▸ **RECORDS FOR THE TASK**
▶
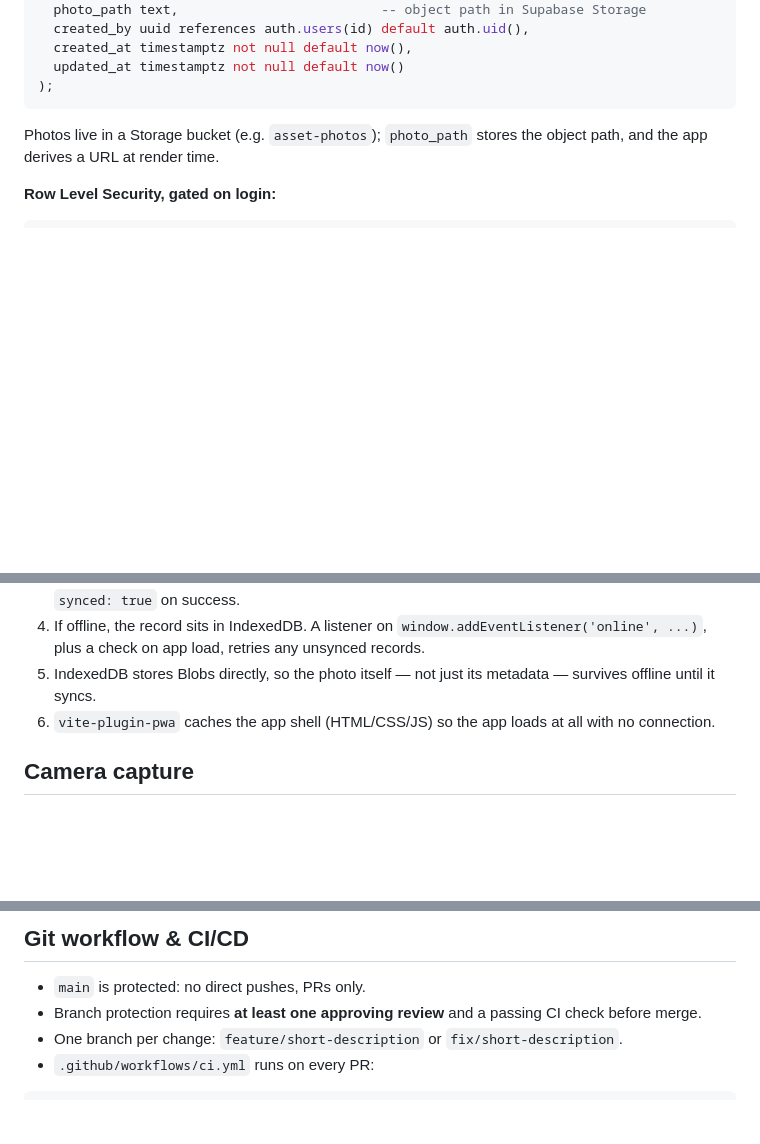
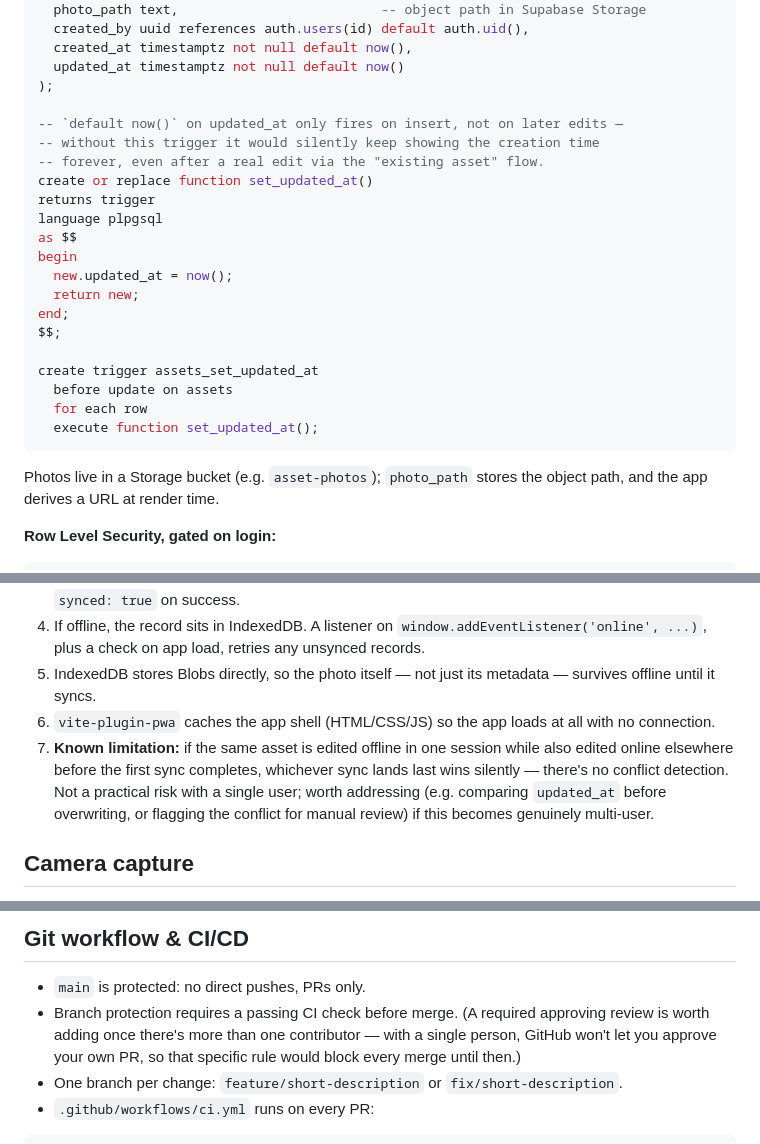
Before and after one commit to benobrett/asset-register, a Markdown page: CLAUDE.md, 3 parts joined by grey strips. Drawn GitHub-style; blank space fills up the shorter version.

````diff
--- a/CLAUDE.md
+++ b/CLAUDE.md
@@ -71,6 +71,24 @@ create table assets (
   created_at timestamptz not null default now(),
   updated_at timestamptz not null default now()
 );
+
+-- `default now()` on updated_at only fires on insert, not on later edits —
+-- without this trigger it would silently keep showing the creation time
+-- forever, even after a real edit via the "existing asset" flow.
+create or replace function set_updated_at()
+returns trigger
+language plpgsql
+as $$
+begin
+  new.updated_at = now();
+  return new;
+end;
+$$;
+
+create trigger assets_set_updated_at
+  before update on assets
+  for each row
+  execute function set_updated_at();
 ```
 Photos live in a Storage bucket (e.g. `asset-photos`); `photo_path` stores the object path, and the app derives a URL at render time.
 
@@ -102,6 +120,7 @@ Requires a one-time setup step outside the codebase: enabling the Google provide
 4. If offline, the record sits in IndexedDB. A listener on `window.addEventListener('online', ...)`, plus a check on app load, retries any unsynced records.
 5. IndexedDB stores Blobs directly, so the photo itself — not just its metadata — survives offline until it syncs.
 6. `vite-plugin-pwa` caches the app shell (HTML/CSS/JS) so the app loads at all with no connection.
+7. **Known limitation:** if the same asset is edited offline in one session while also edited online elsewhere before the first sync completes, whichever sync lands last wins silently — there's no conflict detection. Not a practical risk with a single user; worth addressing (e.g. comparing `updated_at` before overwriting, or flagging the conflict for manual review) if this becomes genuinely multi-user.
 
 ## Camera capture
 Using `<input type="file" accept="image/*" capture="environment">` rather than a hand-built `getUserMedia()` live preview:
@@ -122,7 +141,7 @@ Using `<input type="file" accept="image/*" capture="environment">` rather than a
 
 ## Git workflow & CI/CD
 - `main` is protected: no direct pushes, PRs only.
-- Branch protection requires **at least one approving review** and a passing CI check before merge.
+- Branch protection requires a passing CI check before merge. (A required approving review is worth adding once there's more than one contributor — with a single person, GitHub won't let you approve your own PR, so that specific rule would block every merge until then.)
 - One branch per change: `feature/short-description` or `fix/short-description`.
 - `.github/workflows/ci.yml` runs on every PR:
 ```yaml
````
◀
▸ **REQUIRED WORK**
With the images removed, give back every entry exactly as shown.

▸ **TASK ANSWER**
Before and after one commit to benobrett/asset-register, a Markdown page: CLAUDE.md, 3 parts joined by grey strips. Drawn GitHub-style; blank space fills up the shorter version.

````diff
--- a/CLAUDE.md
+++ b/CLAUDE.md
@@ -71,6 +71,24 @@ create table assets (
   created_at timestamptz not null default now(),
   updated_at timestamptz not null default now()
 );
+
+-- `default now()` on updated_at only fires on insert, not on later edits —
+-- without this trigger it would silently keep showing the creation time
+-- forever, even after a real edit via the "existing asset" flow.
+create or replace function set_updated_at()
+returns trigger
+language plpgsql
+as $$
+begin
+  new.updated_at = now();
+  return new;
+end;
+$$;
+
+create trigger assets_set_updated_at
+  before update on assets
+  for each row
+  execute function set_updated_at();
 ```
 Photos live in a Storage bucket (e.g. `asset-photos`); `photo_path` stores the object path, and the app derives a URL at render time.
 
@@ -102,6 +120,7 @@ Requires a one-time setup step outside the codebase: enabling the Google provide
 4. If offline, the record sits in IndexedDB. A listener on `window.addEventListener('online', ...)`, plus a check on app load, retries any unsynced records.
 5. IndexedDB stores Blobs directly, so the photo itself — not just its metadata — survives offline until it syncs.
 6. `vite-plugin-pwa` caches the app shell (HTML/CSS/JS) so the app loads at all with no connection.
+7. **Known limitation:** if the same asset is edited offline in one session while also edited online elsewhere before the first sync completes, whichever sync lands last wins silently — there's no conflict detection. Not a practical risk with a single user; worth addressing (e.g. comparing `updated_at` before overwriting, or flagging the conflict for manual review) if this becomes genuinely multi-user.
 
 ## Camera capture
 Using `<input type="file" accept="image/*" capture="environment">` rather than a hand-built `getUserMedia()` live preview:
@@ -122,7 +141,7 @@ Using `<input type="file" accept="image/*" capture="environment">` rather than a
 
 ## Git workflow & CI/CD
 - `main` is protected: no direct pushes, PRs only.
-- Branch protection requires **at least one approving review** and a passing CI check before merge.
+- Branch protection requires a passing CI check before merge. (A required approving review is worth adding once there's more than one contributor — with a single person, GitHub won't let you approve your own PR, so that specific rule would block every merge until then.)
 - One branch per change: `feature/short-description` or `fix/short-description`.
 - `.github/workflows/ci.yml` runs on every PR:
 ```yaml
````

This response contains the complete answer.